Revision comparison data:
*-*-*

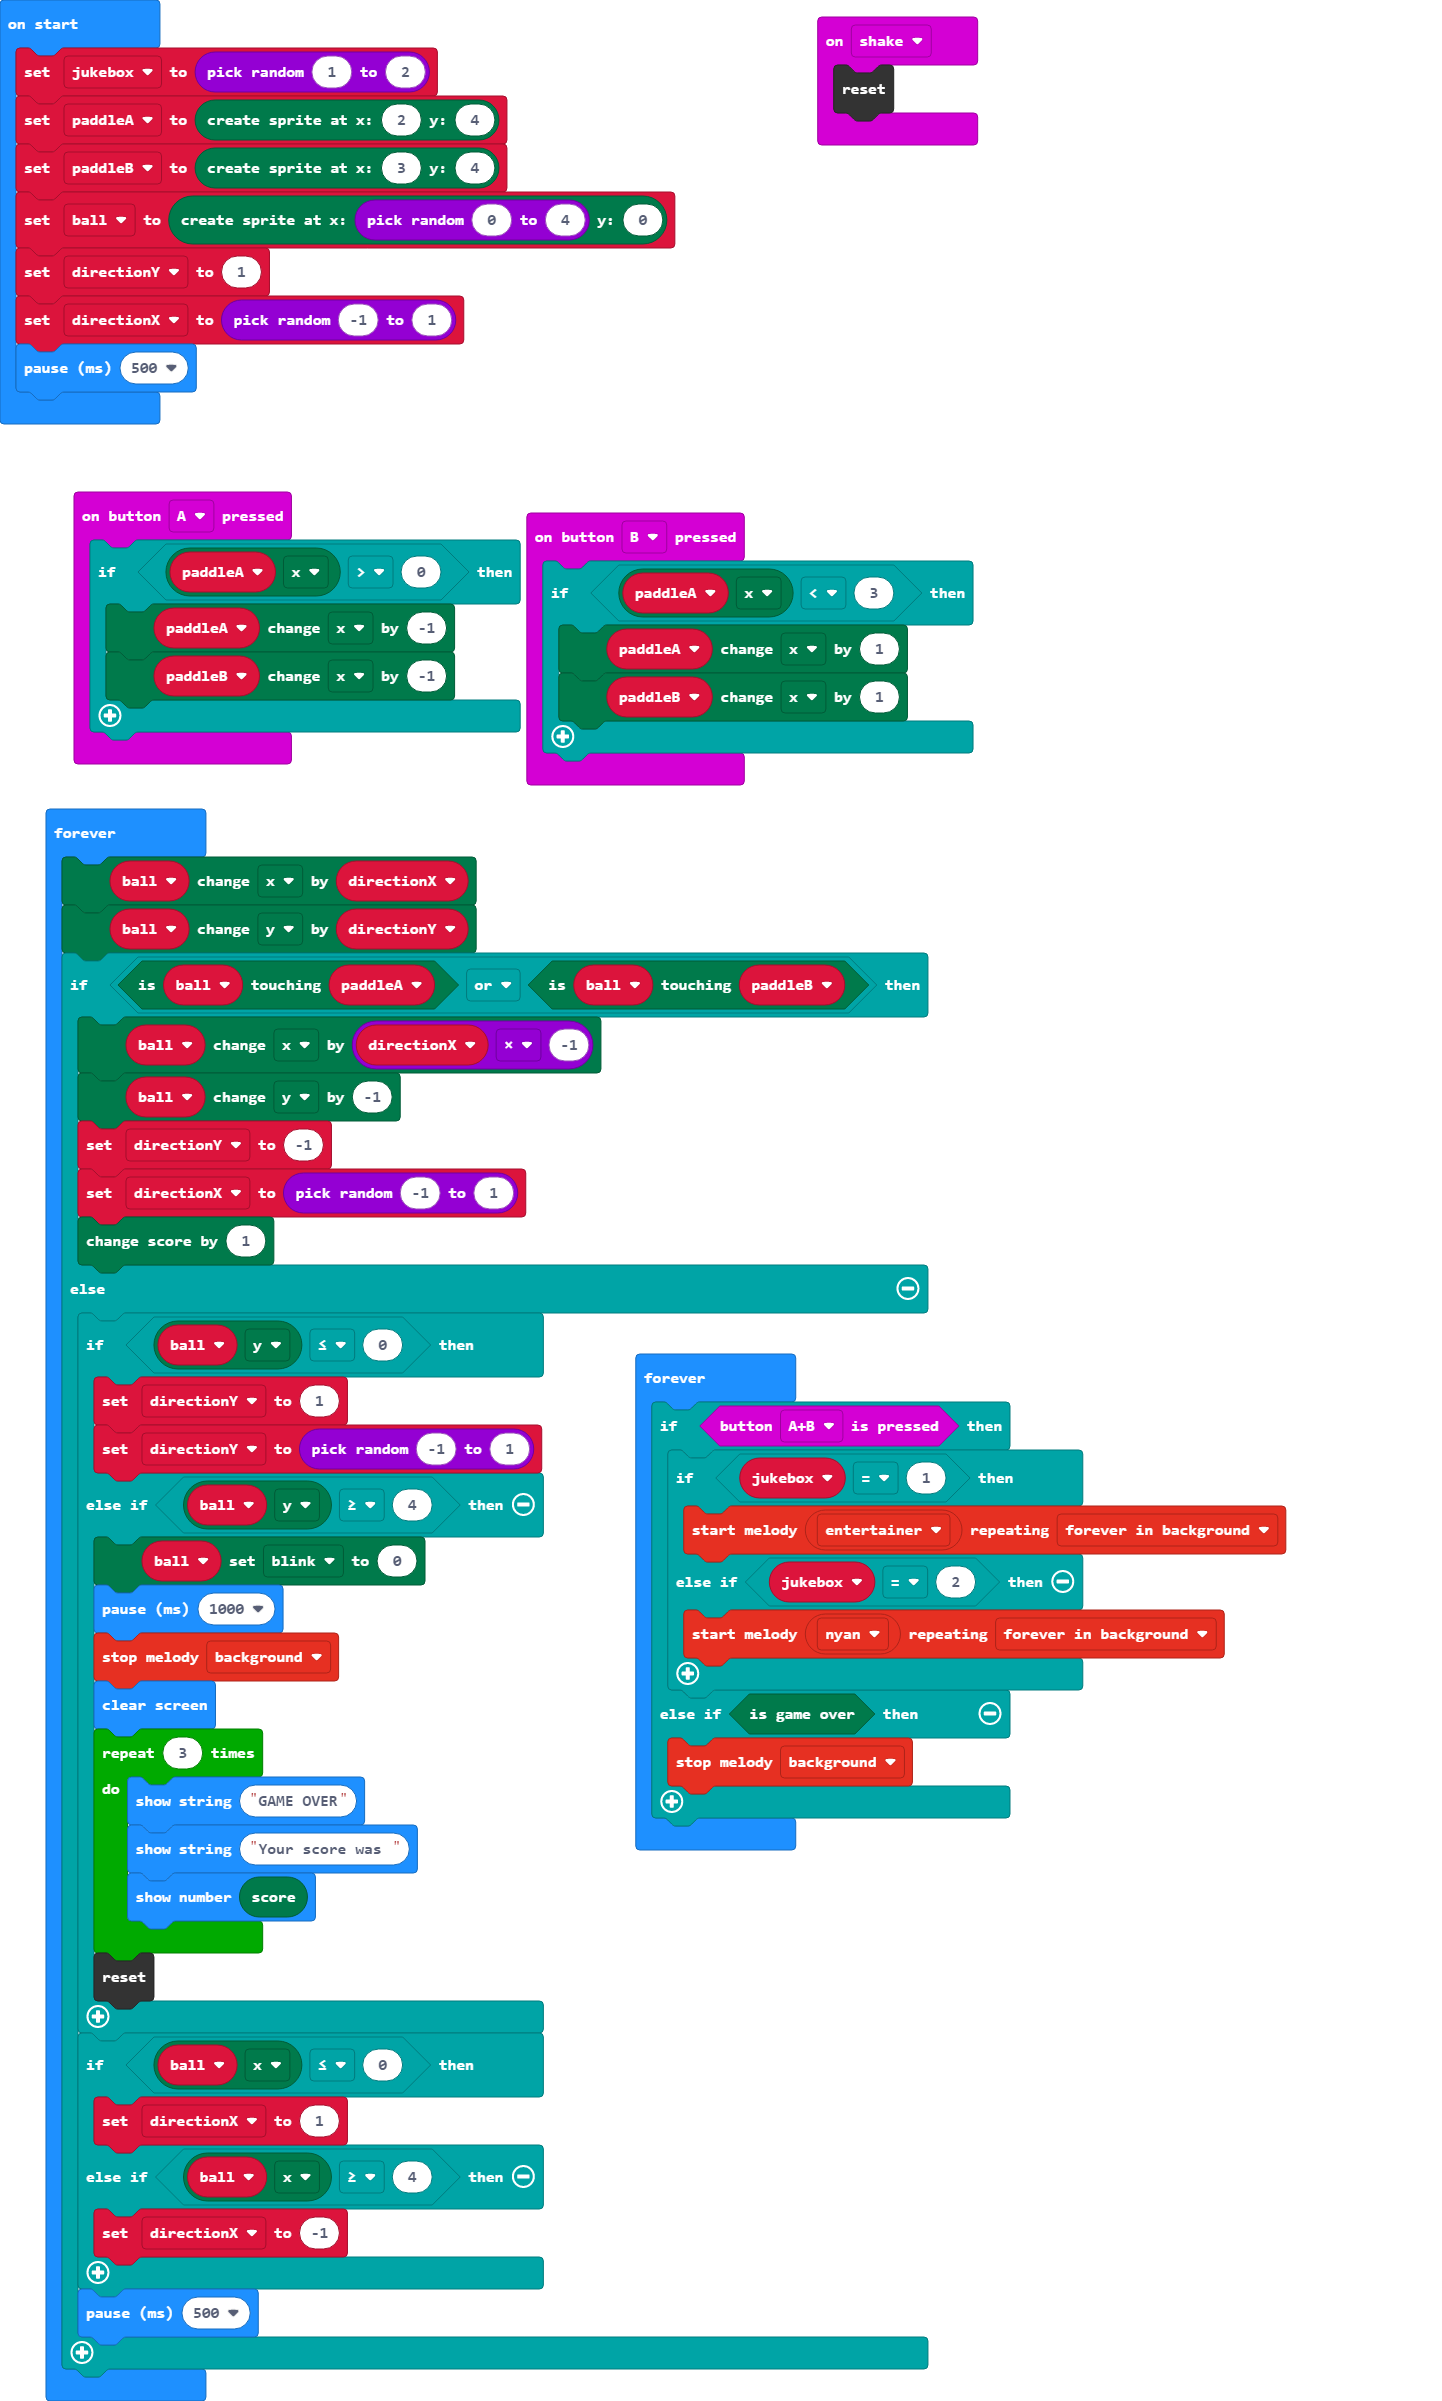
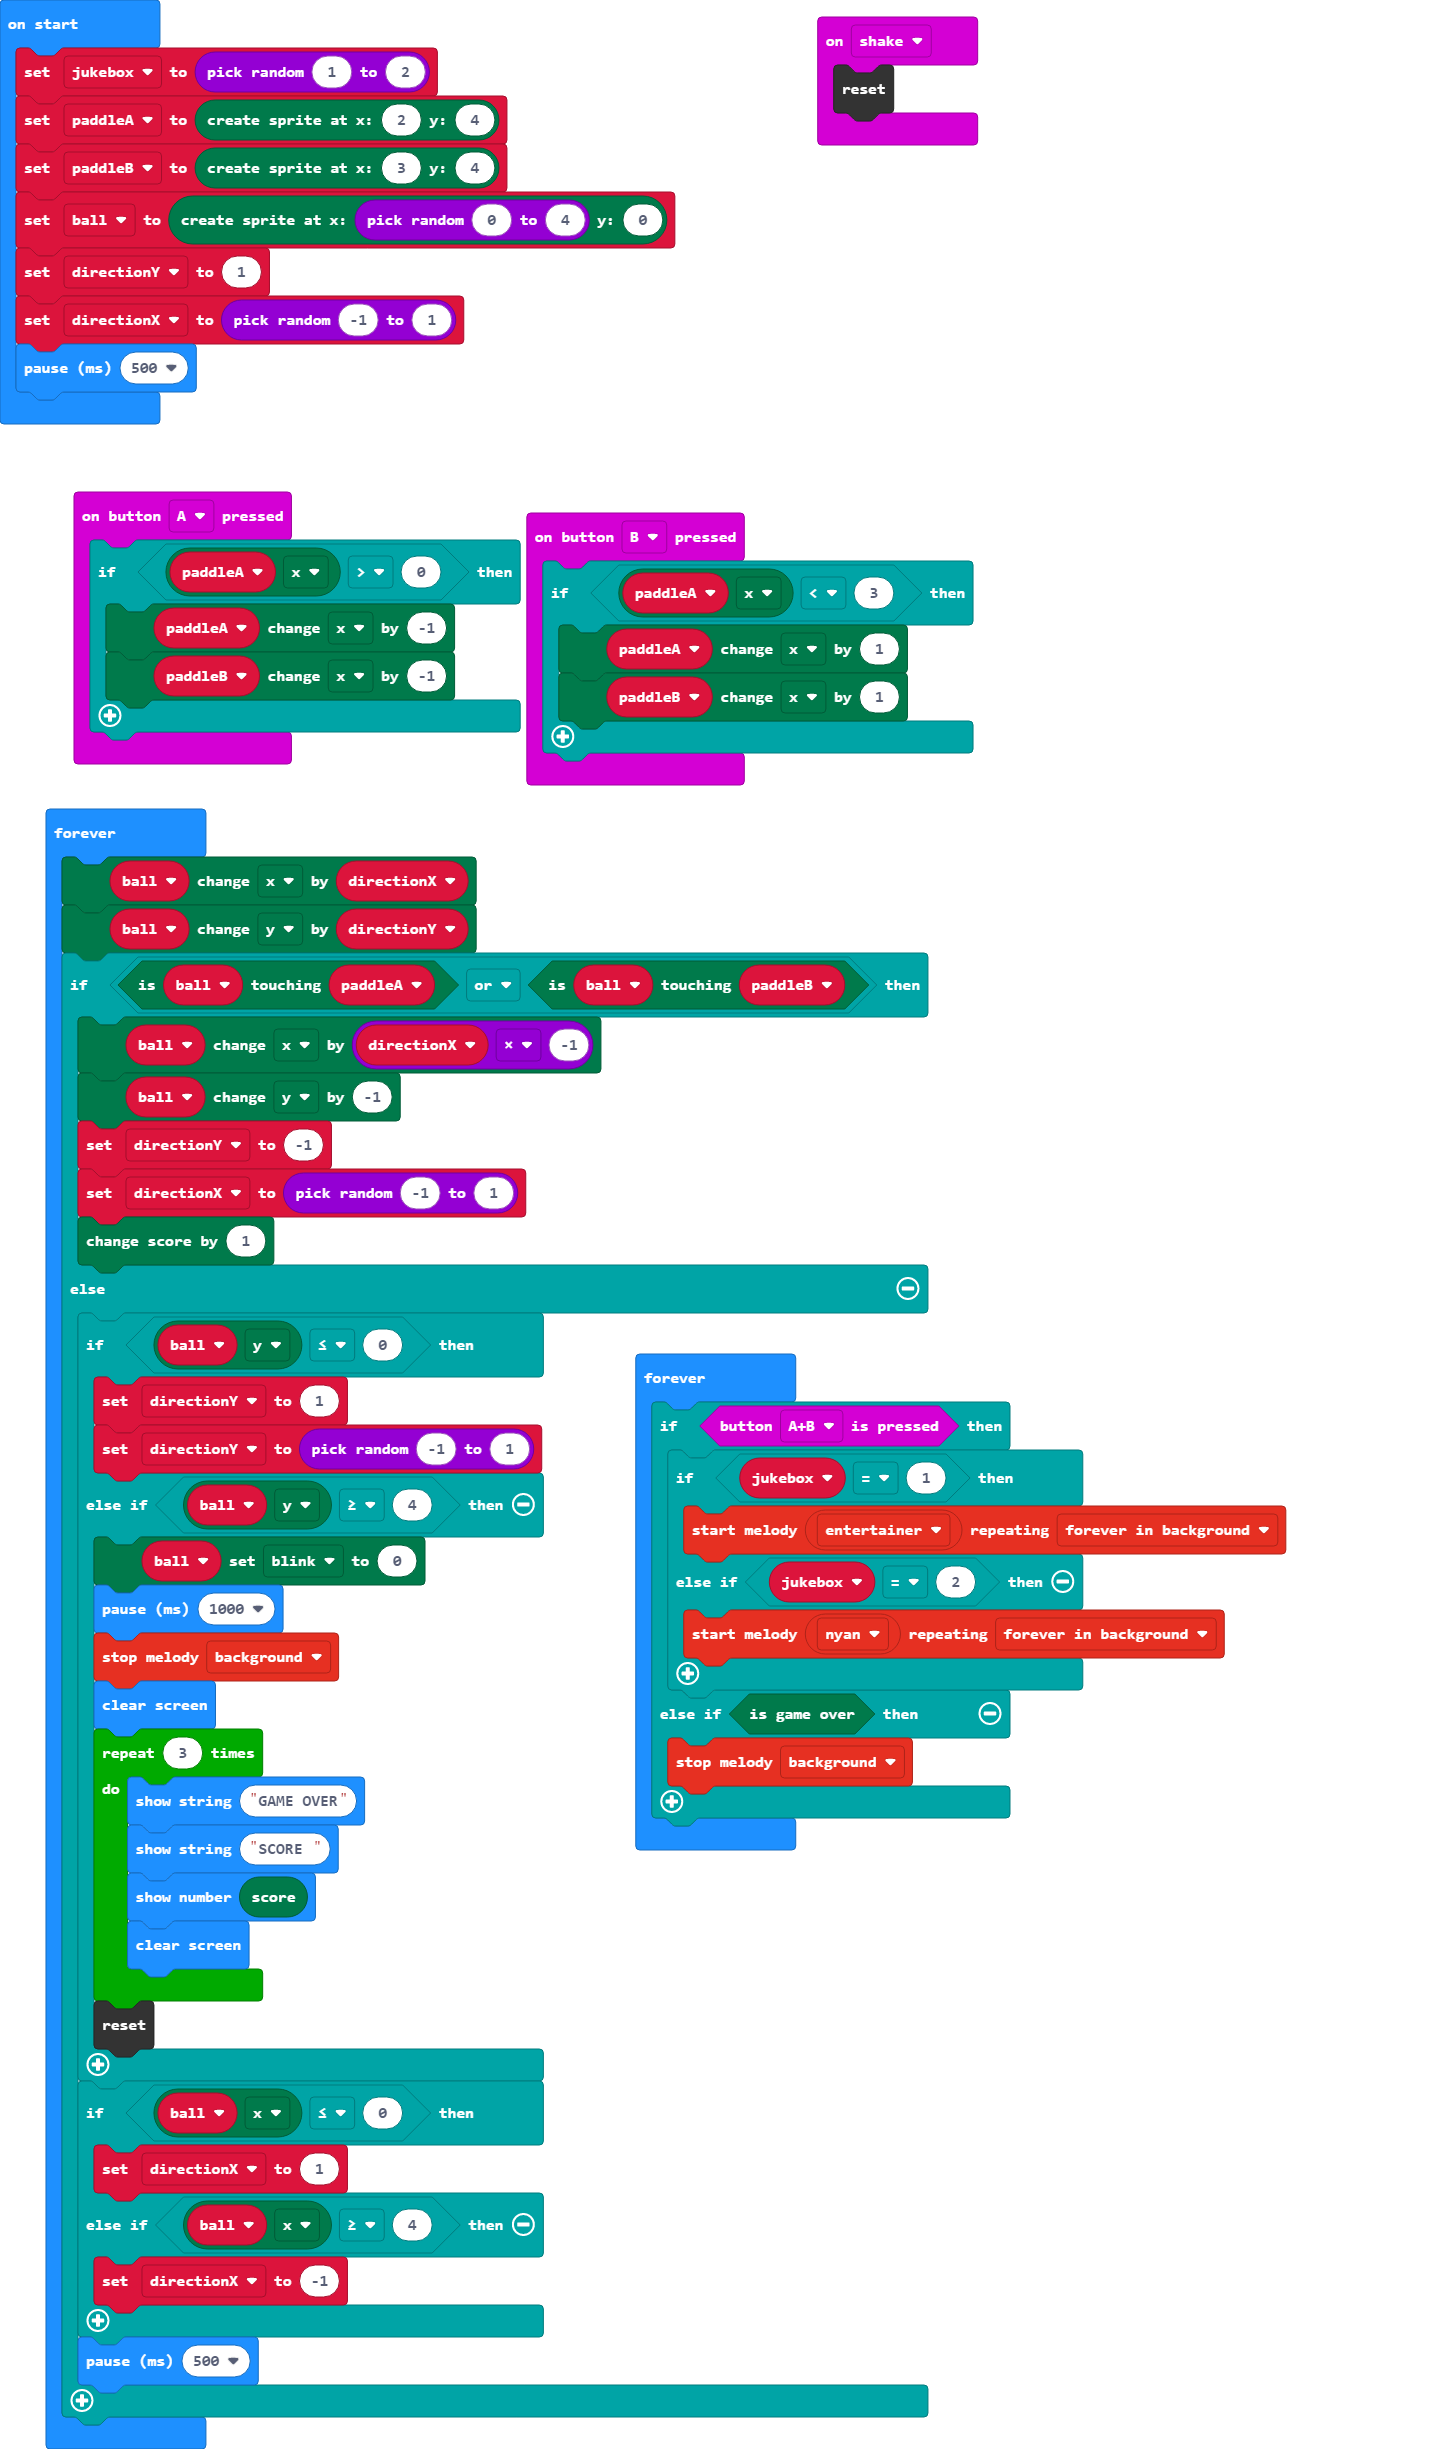
Update main.blocks, main.ts

Changed region(s): [[0.0, 0.0, 0.905, 0.9683], [0.5929, 0.0, 0.6553, 0.0625]]

diff --git a/main.ts b/main.ts
@@ -42,8 +42,9 @@ basic.forever(function () {
             basic.clearScreen()
             for (let index = 0; index < 3; index++) {
                 basic.showString("GAME OVER")
-                basic.showString("Your score was ")
+                basic.showString("SCORE ")
                 basic.showNumber(game.score())
+                basic.clearScreen()
             }
             control.reset()
         }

*-*-*

Instructions to follow> Leave out the pictures and retype every line above exactly.

Result>
Update main.blocks, main.ts

Changed region(s): [[0.0, 0.0, 0.905, 0.9683], [0.5929, 0.0, 0.6553, 0.0625]]

diff --git a/main.ts b/main.ts
@@ -42,8 +42,9 @@ basic.forever(function () {
             basic.clearScreen()
             for (let index = 0; index < 3; index++) {
                 basic.showString("GAME OVER")
-                basic.showString("Your score was ")
+                basic.showString("SCORE ")
                 basic.showNumber(game.score())
+                basic.clearScreen()
             }
             control.reset()
         }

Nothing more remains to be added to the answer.